The day he finished the research paper and made the owl, Andrew proclaimed that it was the best day ever! He said he loved working on school stuff and that he was grateful for knowledge! Although he never really complains about school work, he does love learning, it is amazing how focused and engaged a child can be when reading, writing, and creating about a topic they are passionate about!
For his presentation, Andrew got permission from his teacher to wear his owl Halloween costume.
Here is a copy of his paper, in case you want to read it.
The African Barn Owl
by Andrew Scribner

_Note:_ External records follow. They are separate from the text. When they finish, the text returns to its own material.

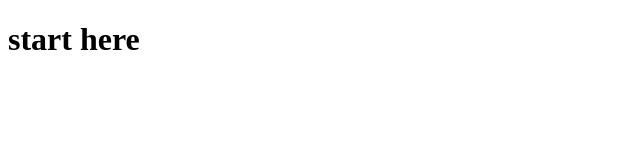
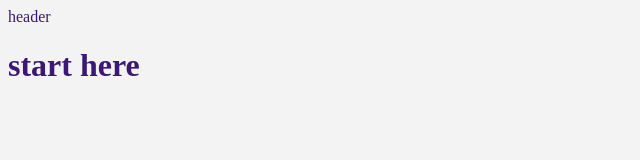
Before and after one commit to charley81/portfolioV2-frontend, a Gatsby site: page / in a window 1280 px wide. Shown: the whole page, without its empty margins (0-640 px from the left). Built offline with nearby package versions, Linux system fonts and the light colour scheme; Gatsby itself is replaced by a stand-in of ours.

Commit message:
added layout component and global styles

```diff
--- /dev/null
+++ b/src/components/layout.js
@@ -0,0 +1,22 @@
+import React from 'react'
+import { Global, css } from '@emotion/react'
+import styled from '@emotion/styled'
+import PropTypes from 'prop-types'
+import globalStyles from '../styles/global-styles'
+
+const Layout = ({ children }) => {
+  return (
+    <div>
+      <Global styles={globalStyles} />
+      <header>header</header>
+      <main>{children}</main>
+      <footer></footer>
+    </div>
+  )
+}
+
+export default Layout
+
+Layout.propTypes = {
+  children: PropTypes.node.isRequired,
+}
--- a/src/pages/404.js
+++ b/src/pages/404.js
@@ -4,7 +4,7 @@ import { Link } from 'gatsby'
 // markup
 const errorPage = () => {
   return (
-    <main style={pageStyles}>
+    <main>
       <h3>Something we wrong...</h3>
       <Link to="/">back home</Link>
     </main>
--- a/src/pages/index.js
+++ b/src/pages/index.js
@@ -1,11 +1,12 @@
 import * as React from 'react'
+import Layout from '../components/layout'
 
 // markup
 const IndexPage = () => {
   return (
-    <div>
+    <Layout>
       <h1>start here</h1>
-    </div>
+    </Layout>
   )
 }
 
--- /dev/null
+++ b/src/styles/global-styles.js
@@ -0,0 +1,20 @@
+import { css } from '@emotion/react'
+
+const globalStyles = css`
+  :root {
+    --borderRadius: 3px;
+    --transition: all 0.3s ease;
+    --maxWidth: 1100px;
+    --primaryColor: #3c1874;
+    --secondaryColor: #de354c;
+    --lightColor: #f3f3f3;
+    --darkColor: #283747;
+  }
+
+  body {
+    background-color: var(--lightColor);
+    color: var(--primaryColor);
+  }
+`
+
+export default globalStyles
```
Also changed, not shown: src/components/navbar.js (added, +7 -0 lines).
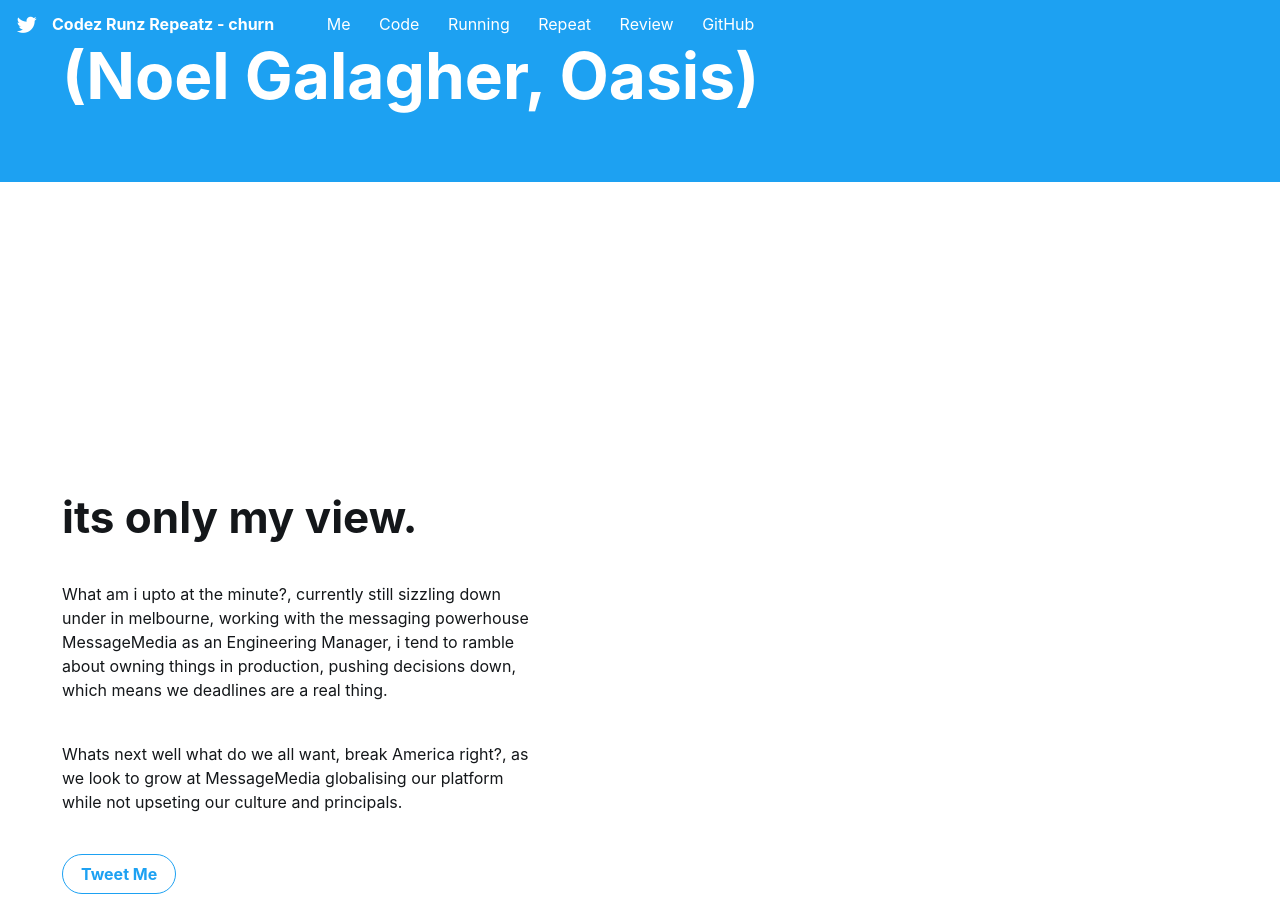
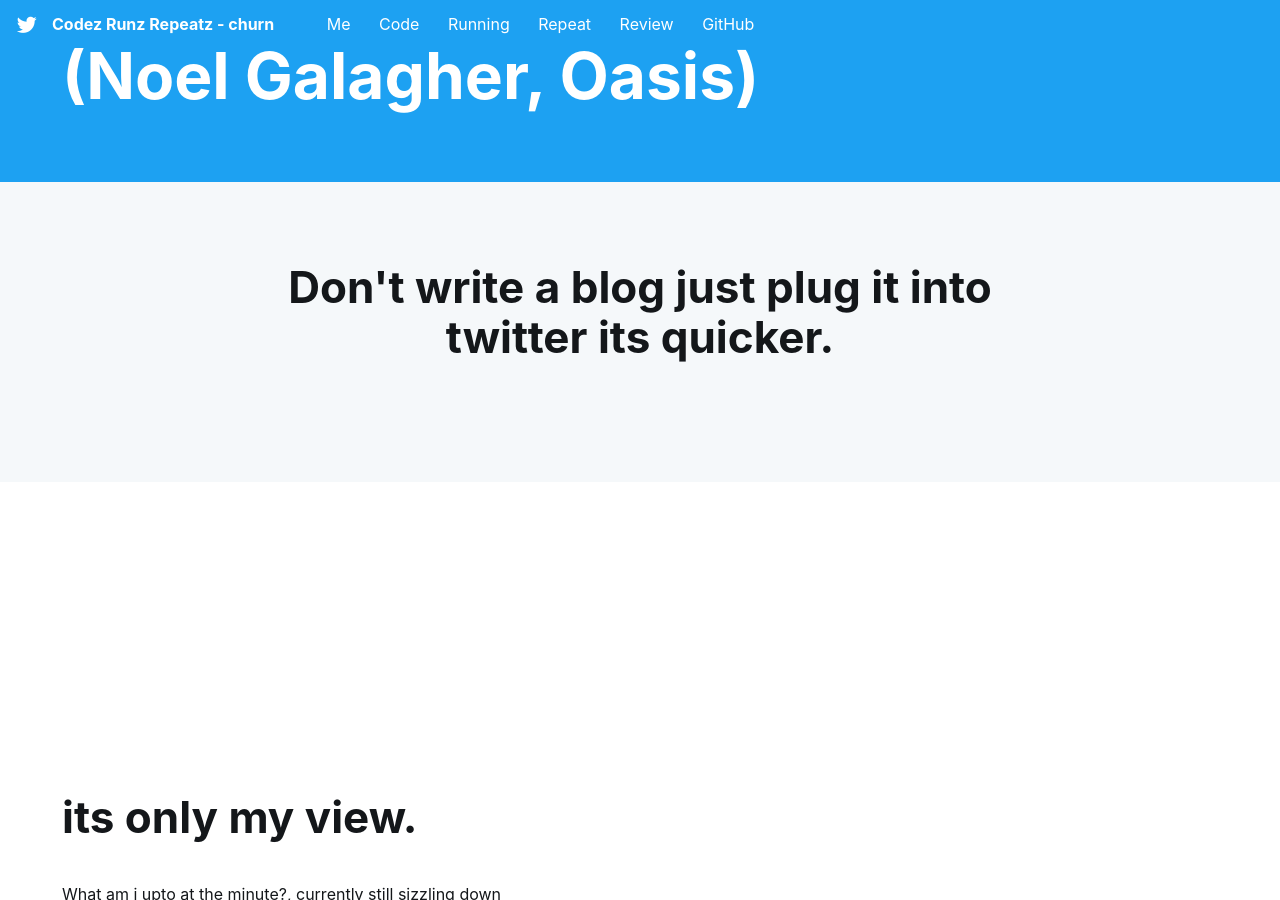
Before and after one commit to codez-runz-repeatz/codez-runz-repeatz.github.io, a Jekyll site: the page built from index.html, in a window 1280 px wide and 900 px high, scrolled down 368 px. Built offline with Jekyll 4.4.1, drawn with Linux system fonts in a browser that asks for light colours; some web fonts are replaced; comment, search, counter and statistics services are not loaded.

Commit message:
twitter view

```diff
--- a/index.html
+++ b/index.html
@@ -16,6 +16,14 @@
             </h1>
             <h1 class="large-title">You're the outcast, you're the underclass
                 But you don't care, because you're living fast <br>(Noel Galagher, Oasis)</br></h1>
+        </div>
+    </div>
+</div>
+
+<div class="section grey">
+    <div class="Grid container">
+        <div id="philosophy-text" class="Grid-cell u-size4of6 u-before1of6 u-after1of6">
+            <h1 class="small-title center-text mega-margin">Don't write a blog just plug it into twitter its quicker.</h1>
         </div>
     </div>
 </div>
```
Lines whose indentation alone changed are shown as unchanged.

The African Barn Owl lives all over the continent of Africa. It lives mostly in cities like Nairobi. The African Barn Owl usually makes its home in man made places like old factories, barns, and other buildings . They like wide opened spaces best. The African Barn Owl makes nests high in the air in a building. The African barn owl lives up to 1 or 2 years in the wild . Barn Owls do not hoot like other owls do. They screech instead. Kareeeeeeeaaaaak!!!!!!!!!!!!!!!

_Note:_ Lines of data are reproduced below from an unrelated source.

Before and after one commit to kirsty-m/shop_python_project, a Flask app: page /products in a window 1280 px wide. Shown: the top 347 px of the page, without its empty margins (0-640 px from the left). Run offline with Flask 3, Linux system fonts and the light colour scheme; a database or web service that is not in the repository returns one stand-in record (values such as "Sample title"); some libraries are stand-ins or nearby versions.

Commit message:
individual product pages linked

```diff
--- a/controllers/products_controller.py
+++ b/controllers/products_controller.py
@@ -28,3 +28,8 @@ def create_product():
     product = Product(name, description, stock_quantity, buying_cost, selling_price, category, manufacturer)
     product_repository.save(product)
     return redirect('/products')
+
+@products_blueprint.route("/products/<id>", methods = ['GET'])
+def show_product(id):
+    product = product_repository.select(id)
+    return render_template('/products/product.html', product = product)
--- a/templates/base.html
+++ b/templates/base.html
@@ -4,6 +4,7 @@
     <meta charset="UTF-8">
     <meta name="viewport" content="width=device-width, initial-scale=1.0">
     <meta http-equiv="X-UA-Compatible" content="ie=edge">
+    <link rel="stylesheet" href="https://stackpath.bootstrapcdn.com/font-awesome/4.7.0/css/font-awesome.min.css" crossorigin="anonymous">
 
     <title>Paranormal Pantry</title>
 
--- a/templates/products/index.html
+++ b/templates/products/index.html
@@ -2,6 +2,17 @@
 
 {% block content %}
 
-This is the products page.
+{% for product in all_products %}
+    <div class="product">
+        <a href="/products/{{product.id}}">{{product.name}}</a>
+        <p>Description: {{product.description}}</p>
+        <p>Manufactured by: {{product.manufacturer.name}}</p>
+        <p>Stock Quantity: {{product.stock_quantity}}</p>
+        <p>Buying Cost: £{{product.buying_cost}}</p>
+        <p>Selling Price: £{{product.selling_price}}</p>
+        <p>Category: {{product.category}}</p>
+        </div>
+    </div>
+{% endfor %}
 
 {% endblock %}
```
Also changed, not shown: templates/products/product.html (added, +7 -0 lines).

The African Barn Owl is a large bird with a heart shaped face. Its outer covering is brown and white feathers. It has 4 brownish talons on each foot and it has black eyes. The African Barn Owl is sixteen inches tall. It has a three feet wing span. The African Barn Owl’s weight is only about a pound. The African Barn Owl’s head can turn 180 degrees around.
The African Barn Owl is a bird of prey. That means it eats meat. It eats small rodents, bugs and small birds. It also eat lizards, insects, bats and frogs. A barn owl can eat 1,000 mice in one year! It swallows the mice whole and even eats the whiskers. We know what it eats because of its owl pellets. An owl pellet is something that owls yarp out of their gizzards. Yarp means to spit out. It is made of the stuff owls can’t settle in their stomachs. They yarp pellets of fur and bones out in a big pile out of their nests. The African Barn Owl hunts dusk for breakfast, midnight for lunch, and dawn for dinner.

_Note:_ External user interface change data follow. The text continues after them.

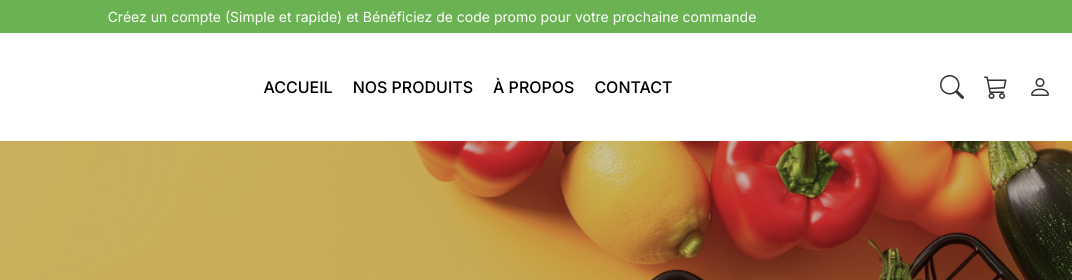
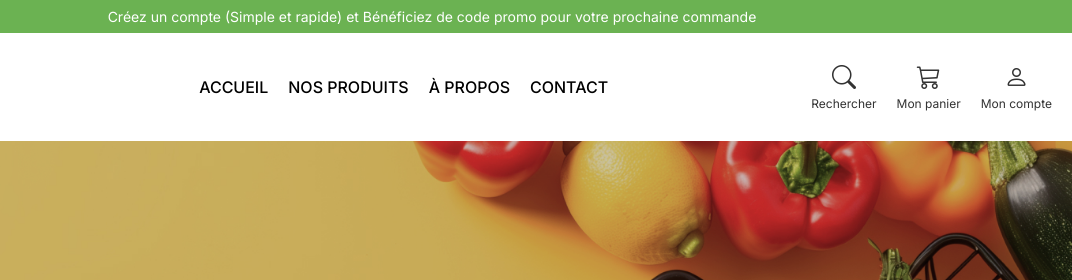
Before and after one commit to cedric-kouakou/vimi, a plain HTML site: page index.html in a window 1280 px wide. Shown: the top 280 px of the page, 208-1280 px from the left. Drawn offline with nearby package versions, Linux system fonts and the light colour scheme.

Commit message:
miseajour

```diff
--- a/index.html
+++ b/index.html
@@ -34,11 +34,16 @@
                 <li><a href="about.html">À propos</a></li>
                 <li><a href="contact.html">Contact</a></li>
             </ul>
-        </nav>
-        <div class="header-icons">
-            <a href="#" class="search-icon"><i class="bi bi-search"></i></a>
+        </nav>        <div class="header-icons">
+            <a href="#" class="search-icon">
+                <i class="bi bi-search"></i>
+                <span class="icon-label">Rechercher</span>
+            </a>
             <div class="cart-dropdown">
-                <a href="cart.html" class="cart-icon"><i class="bi bi-cart3"></i></a>
+                <a href="cart.html" class="cart-icon">
+                    <i class="bi bi-cart3"></i>
+                    <span class="icon-label">Mon panier</span>
+                </a>
                 <div class="cart-preview">
                     <h3>Mon Panier</h3>
                     <div class="cart-items">
@@ -49,9 +54,11 @@
                         <a href="cart.html" class="btn-primary">Voir le panier</a>
                     </div>
                 </div>
-            </div>
-            <div class="user-dropdown">
-                <a href="#" class="user-icon"><i class="bi bi-person"></i></a>
+            </div>            <div class="user-dropdown">
+                <a href="#" class="user-icon">
+                    <i class="bi bi-person"></i>
+                    <span class="icon-label">Mon compte</span>
+                </a>
                 <div class="user-menu">
                     <a href="account.html"><i class="bi bi-person-circle"></i> Mon Compte</a>
                     <a href="account.html#orders"><i class="bi bi-clock-history"></i> Mes Commandes</a>
@@ -630,11 +637,22 @@
 
             .add-to-cart:hover {
                 background: #a01212;
+            }            .add-to-cart i {
+                font-size: 1.1em;
+            }
+              .cart-icon, .user-icon, .search-icon {
+                display: flex;
+                flex-direction: column;
+                align-items: center;
+                text-decoration: none;
+                color: inherit;
             }
 
-            .add-to-cart i {
-                font-size: 1.1em;
+            .icon-label {
+                font-size: 12px;
+                margin-top: 4px;
             }
+
             @media (max-width: 700px) {
                 .footer-links-row {
                     flex-direction: column;
```
Also changed, not shown: images/remove/1.png (added), images/remove/10.png (added), images/remove/11.png (added), images/remove/12.png (added), images/remove/13.png (added), images/remove/2.png (added), images/remove/3.png (added), images/remove/4.png (added), images/remove/5.png (added), images/remove/6.png (added), images/remove/7.png (added), images/remove/8.png (added), images/remove/9.png (added).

The African Barn Owls have many special features. They fly silently. Their eyesight is 2 or 3 times better than a human’s eyesight and they can see at night much better than we can. African Barn Owls use their hearing to help them catch rodents. They can hear from 75 feet away! Some scientists think that African Barn Owls can tell what kind of mouse it is and what size it is by the noise it makes.
The African Barn Owl is also called Tyto Alba. In Swahili it is called “Bundi.” In Afrikaans the African Barn Owl is called iNonnetjies-uil. That means "little nun owl.”
The African Barn Owl’s predators are eagles, crows, and other large birds. The African Barn Owl is also harmed by humans. In South Africa, some people think owls are bad luck, and they try to kill them. Other people think they will help them get better when they are sick. People sell owls they catch for $1,000 so that medicine men can make special medicines out of owls. I learned that from an Owl Rescue Centre in South Africa. They take care of owls that have been rescued. I think that when I grow up I will try and free owls.
Where I Found My Information
Birds of Africa: From Seabirds to Seed-Eaters by Chris and Tilde Stuart
Snowy the Barn Owl by Jane Burton
Owls by Kevin J. Holmes
Owls and Other Birds of Prey by Mary Reid
Birds of Prey: Owls by Wayne Lynch